* [What this task involves] In your copy, repeat the records exactly and leave out the pictures.

───── Given information ─────

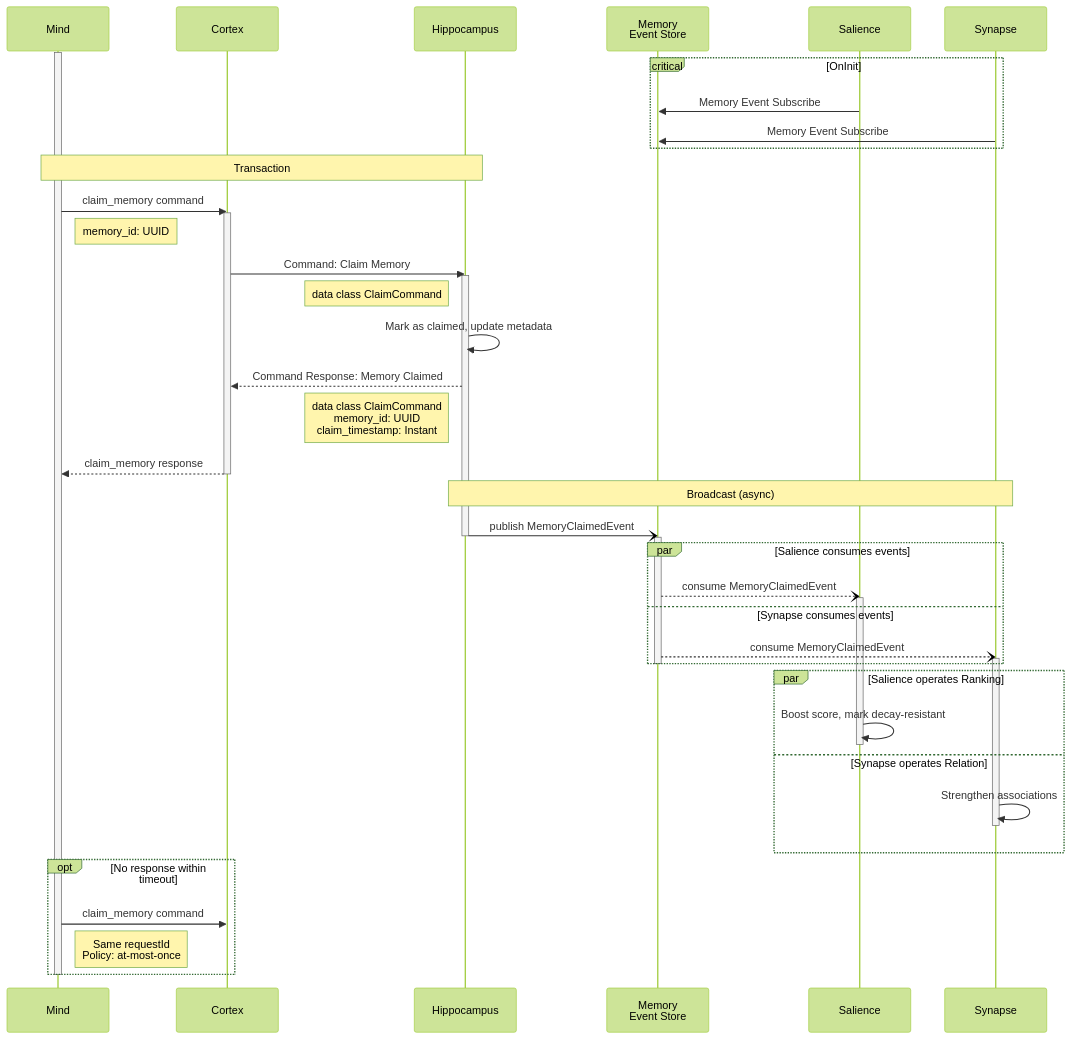
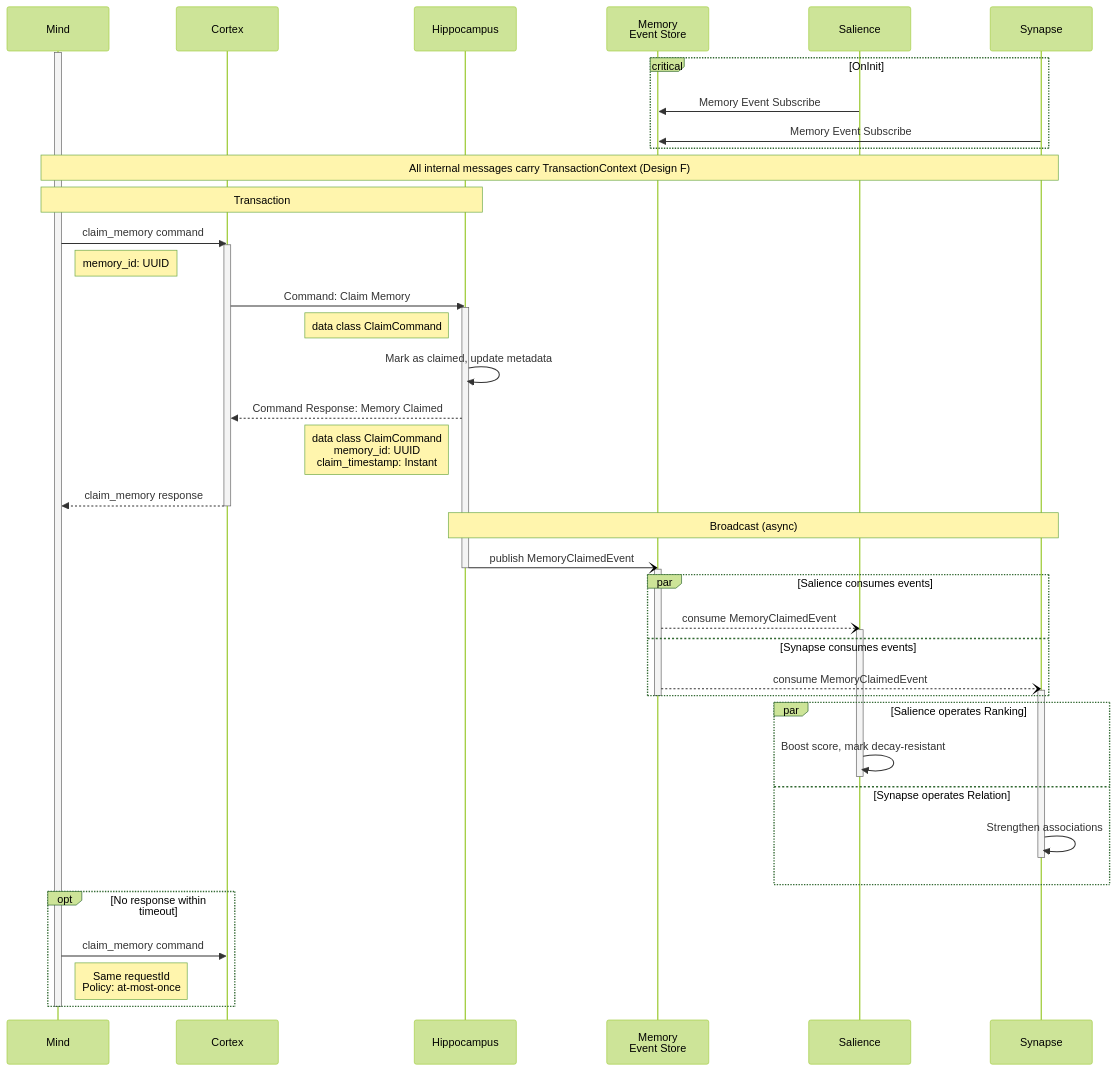
The diagram in site/_includes/diagrams/msg-0003-claim-memory.mmd (Mimis-Gildi/mcp-total-recall), drawn with Mermaid (forest theme) before and after one commit. The commit also changed 15 other files, not shown here.

Commit message:
Transaction Context added in diagrams.

```diff
--- a/site/_includes/diagrams/msg-0003-claim-memory.mmd
+++ b/site/_includes/diagrams/msg-0003-claim-memory.mmd
@@ -1,60 +1,62 @@
 sequenceDiagram
     participant M as Mind
     participant CX as Cortex
     participant HP as Hippocampus
     participant ES as Memory<br/> Event Store
     participant SL as Salience
     participant SY as Synapse
 
     activate M
 
     critical OnInit
         SL ->> ES: Memory Event Subscribe
         SY ->> ES: Memory Event Subscribe
     end
+
+    Note over M,SY: All internal messages carry TransactionContext (Design F)
 
     Note over M,HP: Transaction
     M->>CX: claim_memory command
     activate CX
     Note right of M: memory_id: UUID
 
     CX->>HP: Command: Claim Memory
     activate HP
     Note left of HP: data class ClaimCommand
 
     HP->>HP: Mark as claimed, update metadata
     HP-->>CX: Command Response: Memory Claimed
     Note left of HP: data class ClaimCommand<br/>memory_id: UUID<br/>claim_timestamp: Instant
     CX-->>M: claim_memory response
 
     deactivate CX
 
     Note over HP,SY: Broadcast (async)
     HP-)ES: publish MemoryClaimedEvent
     deactivate HP
     activate ES
 
     par Salience consumes events
         ES--)SL: consume MemoryClaimedEvent
         activate SL
     and Synapse consumes events
         ES--)SY: consume MemoryClaimedEvent
         activate SY
     end
 
     deactivate ES
 
     par Salience operates Ranking
         SL->>SL: Boost score, mark decay-resistant
         deactivate SL
     and Synapse operates Relation
         SY->>SY: Strengthen associations
         deactivate SY
     end
 
     opt No response within timeout
         M->>CX: claim_memory command
         Note right of M: Same requestId<br/>Policy: at-most-once
     end
 
     deactivate M
```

─────

* [Solution to this problem]
The diagram in site/_includes/diagrams/msg-0003-claim-memory.mmd (Mimis-Gildi/mcp-total-recall), drawn with Mermaid (forest theme) before and after one commit. The commit also changed 15 other files, not shown here.

Commit message:
Transaction Context added in diagrams.

```diff
--- a/site/_includes/diagrams/msg-0003-claim-memory.mmd
+++ b/site/_includes/diagrams/msg-0003-claim-memory.mmd
@@ -1,60 +1,62 @@
 sequenceDiagram
     participant M as Mind
     participant CX as Cortex
     participant HP as Hippocampus
     participant ES as Memory<br/> Event Store
     participant SL as Salience
     participant SY as Synapse
 
     activate M
 
     critical OnInit
         SL ->> ES: Memory Event Subscribe
         SY ->> ES: Memory Event Subscribe
     end
+
+    Note over M,SY: All internal messages carry TransactionContext (Design F)
 
     Note over M,HP: Transaction
     M->>CX: claim_memory command
     activate CX
     Note right of M: memory_id: UUID
 
     CX->>HP: Command: Claim Memory
     activate HP
     Note left of HP: data class ClaimCommand
 
     HP->>HP: Mark as claimed, update metadata
     HP-->>CX: Command Response: Memory Claimed
     Note left of HP: data class ClaimCommand<br/>memory_id: UUID<br/>claim_timestamp: Instant
     CX-->>M: claim_memory response
 
     deactivate CX
 
     Note over HP,SY: Broadcast (async)
     HP-)ES: publish MemoryClaimedEvent
     deactivate HP
     activate ES
 
     par Salience consumes events
         ES--)SL: consume MemoryClaimedEvent
         activate SL
     and Synapse consumes events
         ES--)SY: consume MemoryClaimedEvent
         activate SY
     end
 
     deactivate ES
 
     par Salience operates Ranking
         SL->>SL: Boost score, mark decay-resistant
         deactivate SL
     and Synapse operates Relation
         SY->>SY: Strengthen associations
         deactivate SY
     end
 
     opt No response within timeout
         M->>CX: claim_memory command
         Note right of M: Same requestId<br/>Policy: at-most-once
     end
 
     deactivate M
```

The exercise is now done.